◆ **The problem**
When you reach the line containing "FEAT[.agentic/spec/FEATURES.md]" in the records below, start copying exactly, and stop once you have copied the line containing "FEAT --> REP".

"""

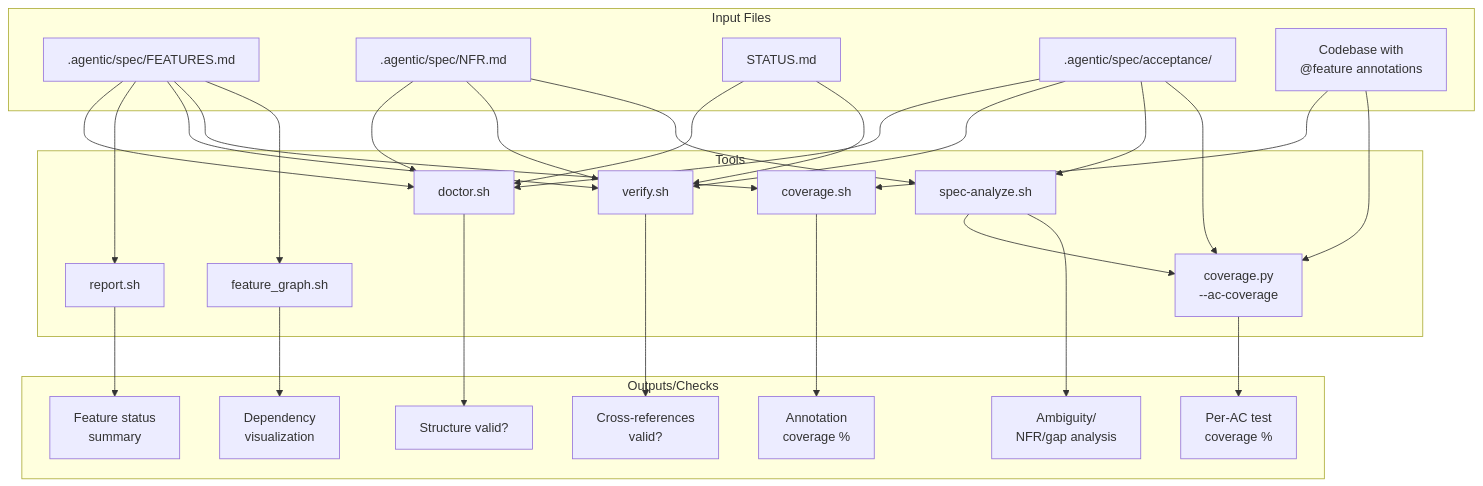
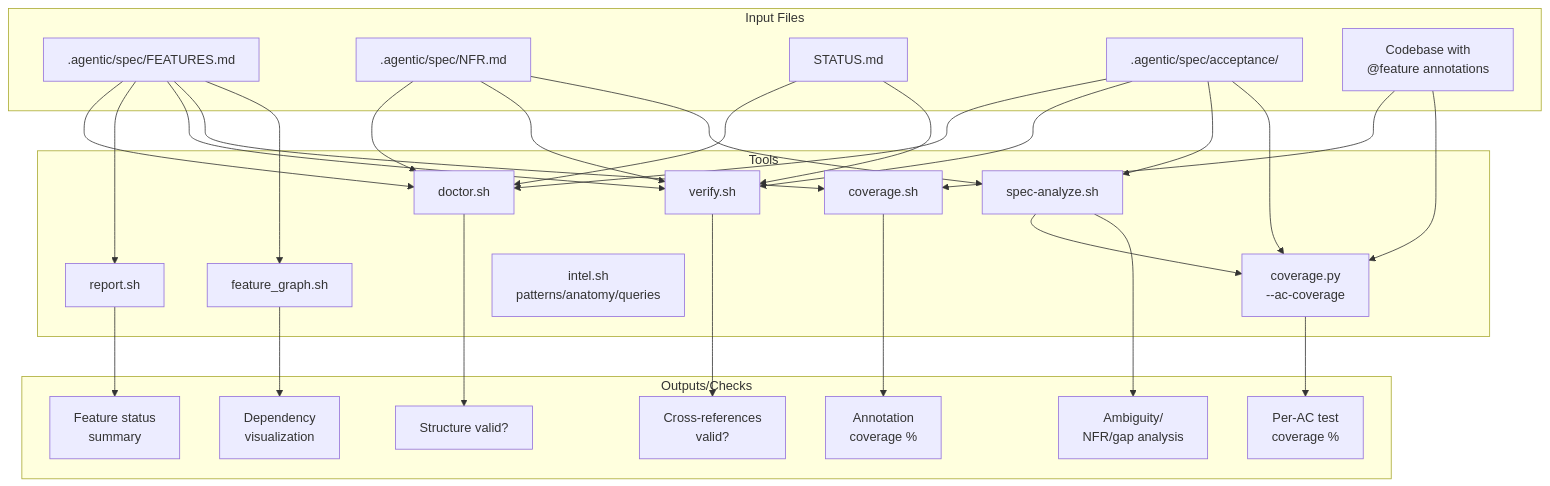
One commit to tomgun/agentic-framework changed the fifth of 11 diagrams in .agentic/lib/FRAMEWORK_MAP.md. Above: the diagram before and after it, drawn with Mermaid. The commit also changed other lines of this file and 4 other files, not shown here.

````diff
--- a/.agentic/lib/FRAMEWORK_MAP.md
+++ b/.agentic/lib/FRAMEWORK_MAP.md
@@ -154,61 +162,62 @@
 ```mermaid
 graph TD
     subgraph inputs [Input Files]
         FEAT[.agentic/spec/FEATURES.md]
         NFRS[.agentic/spec/NFR.md]
         STAT[STATUS.md]
         ACC[.agentic/spec/acceptance/]
         CODE[Codebase with<br/>@feature annotations]
     end
     
     subgraph tools [Tools]
         DOC[doctor.sh]
         REP[report.sh]
         VER[verify.sh]
         COV[coverage.sh]
         GRAPH[feature_graph.sh]
         ANALYZE[spec-analyze.sh]
         ACCOV[coverage.py<br/>--ac-coverage]
+        INTEL[intel.sh<br/>patterns/anatomy/queries]
     end
 
     subgraph outputs [Outputs/Checks]
         Structure[Structure valid?]
         FeatStatus[Feature status<br/>summary]
         CrossRef[Cross-references<br/>valid?]
         Coverage[Annotation<br/>coverage %]
         DepGraph[Dependency<br/>visualization]
         SpecQuality[Ambiguity/<br/>NFR/gap analysis]
         ACCoverage[Per-AC test<br/>coverage %]
     end
 
     FEAT --> DOC
     NFRS --> DOC
     STAT --> DOC
     ACC --> DOC
 
     DOC --> Structure
 
     FEAT --> REP
     REP --> FeatStatus
 
     FEAT --> VER
     NFRS --> VER
     STAT --> VER
     ACC --> VER
     VER --> CrossRef
 
     FEAT --> COV
     CODE --> COV
     COV --> Coverage
 
     FEAT --> GRAPH
     GRAPH --> DepGraph
 
     ACC --> ANALYZE
     NFRS --> ANALYZE
     ANALYZE --> ACCOV
     ANALYZE --> SpecQuality
     ACC --> ACCOV
     CODE --> ACCOV
     ACCOV --> ACCoverage
 ```
````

"""

◆ **Solution**
         FEAT[.agentic/spec/FEATURES.md]
         NFRS[.agentic/spec/NFR.md]
         STAT[STATUS.md]
         ACC[.agentic/spec/acceptance/]
         CODE[Codebase with<br/>@feature annotations]
     end
     
     subgraph tools [Tools]
         DOC[doctor.sh]
         REP[report.sh]
         VER[verify.sh]
         COV[coverage.sh]
         GRAPH[feature_graph.sh]
         ANALYZE[spec-analyze.sh]
         ACCOV[coverage.py<br/>--ac-coverage]
+        INTEL[intel.sh<br/>patterns/anatomy/queries]
     end
 
     subgraph outputs [Outputs/Checks]
         Structure[Structure valid?]
         FeatStatus[Feature status<br/>summary]
         CrossRef[Cross-references<br/>valid?]
         Coverage[Annotation<br/>coverage %]
         DepGraph[Dependency<br/>visualization]
         SpecQuality[Ambiguity/<br/>NFR/gap analysis]
         ACCoverage[Per-AC test<br/>coverage %]
     end
 
     FEAT --> DOC
     NFRS --> DOC
     STAT --> DOC
     ACC --> DOC
 
     DOC --> Structure
 
     FEAT --> REP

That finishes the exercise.